from the has-it-really-come-to-this? dept
And the latest example is even more extreme, where private security forces apparently decided to assault a couple of Toronto women they falsely accused of pirating a showing of The Magnificent 7. One of the women, Jean Telfer, says she actually decided to leave the film early because she found it too violent. Apparently the idea that a pirate probably wouldn't be leaving in the middle of a film didn't occur to the geniuses Sony Pictures had specifically hired to "guard" the showing. So they tackled Telfer. Really.
Halfway through the film, Telfer decided to leave because she found the movie to be too violent.Bizarrely, despite all of that, the guy who tackled her never told her why and then just let her go. But when her friend, Elaine Wong, also went to leave, the experience was a bit different.
“When I left the theatre I heard someone yelling behind me, ‘Sir! Sir!’ I didn’t think much of it,” said Telfer.
“Out of nowhere I felt someone grab me from behind. My reaction [was] to get this person off of me. Unfortunately it did escalate and he did somehow get on top of me.”
Wong, unaware of what had happened to her friend, left the theatre shortly after to find Telfer.Wong noted that they left right before the action really started, and if they were trying to pirate a movie, you'd think they'd "wait until a lot of people start dying." Eventually both Telfer and Wong were told to remain with security until the police arrived -- though after a while when no police arrived, they were apparently let go. The two did decide to file a police report of their own, arguing that they had been illegally assaulted by security at the theater.
Wong said a guard approached her and little explanation was given except that the security guards had been watching them all night and that something on the guards’ heat sensor guns had gone off.

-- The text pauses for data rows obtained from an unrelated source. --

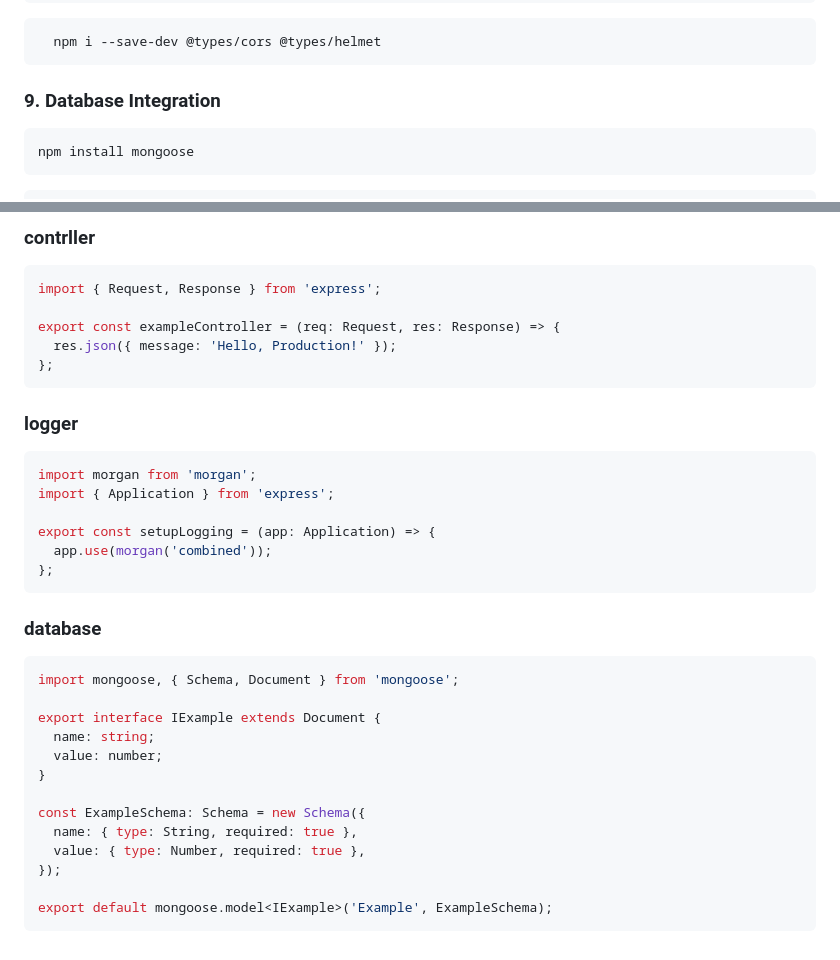
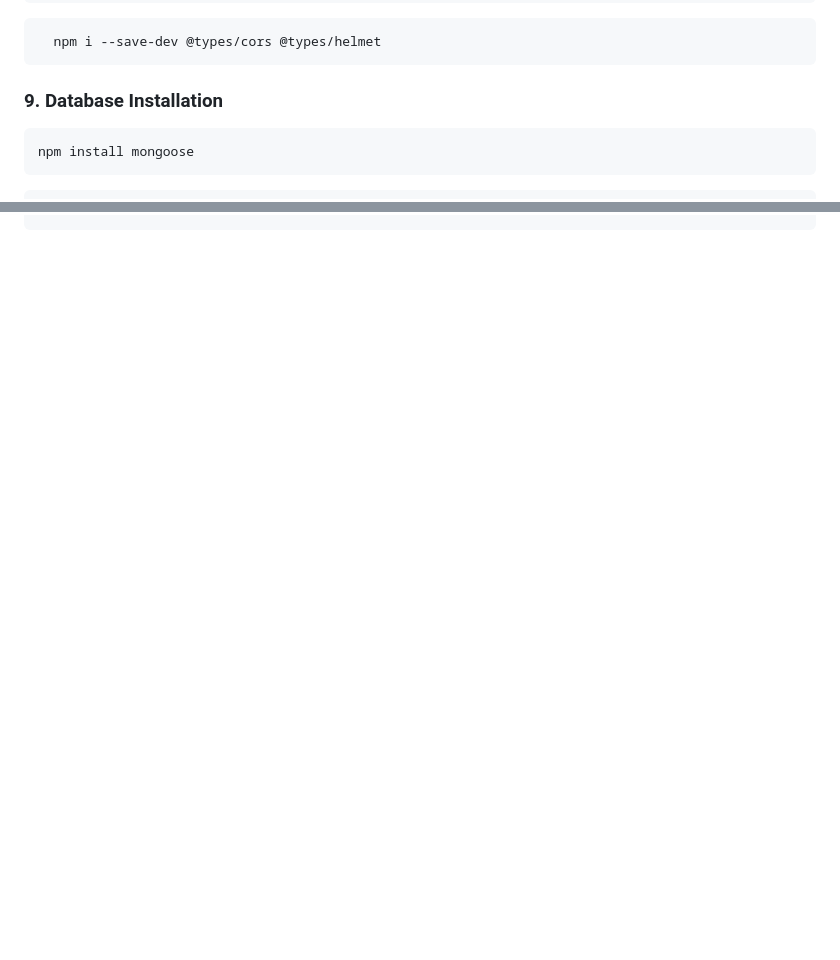
Before and after one commit to thesopan21/vibe-buddy-backend, a Markdown page: README.md, 2 parts joined by grey strips. Rendered like a GitHub page; blank space fills up the shorter version.

````diff
--- a/README.md
+++ b/README.md
@@ -97,7 +153,7 @@ npm install helmet cors
   npm i --save-dev @types/cors @types/helmet
 ```
 
-### 9. Database Integration
+### 9. Database Installation
 
 ```bash
 npm install mongoose
@@ -233,38 +196,0 @@ export default router;
-### contrller
-
-```bash
-import { Request, Response } from 'express';
-
-export const exampleController = (req: Request, res: Response) => {
-  res.json({ message: 'Hello, Production!' });
-};
-```
-
-### logger
-
-```bash
-import morgan from 'morgan';
-import { Application } from 'express';
-
-export const setupLogging = (app: Application) => {
-  app.use(morgan('combined'));
-};
-```
-
-### database
-
-```bash
-import mongoose, { Schema, Document } from 'mongoose';
-
-export interface IExample extends Document {
-  name: string;
-  value: number;
-}
-
-const ExampleSchema: Schema = new Schema({
-  name: { type: String, required: true },
-  value: { type: Number, required: true },
-});
-
-export default mongoose.model<IExample>('Example', ExampleSchema);
-```
````
Also changed, not shown: other parts of README.md (+58 -94 lines).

She added that they attempted to search her bag.
In some tweets, Wong notes that they demanded to search her bag, and also demanded to know why they were leaving early -- as if that were some sort of "sign" of piracy in action (though she refers to the guy as being from Disney, the news reports say he was hired by Sony).
None of them are cops. None of them have search warrants. Barry from Disney demanded to know why we were leaving before the movie ended.— Elaine Wong (@elthenerd) September 22, 2016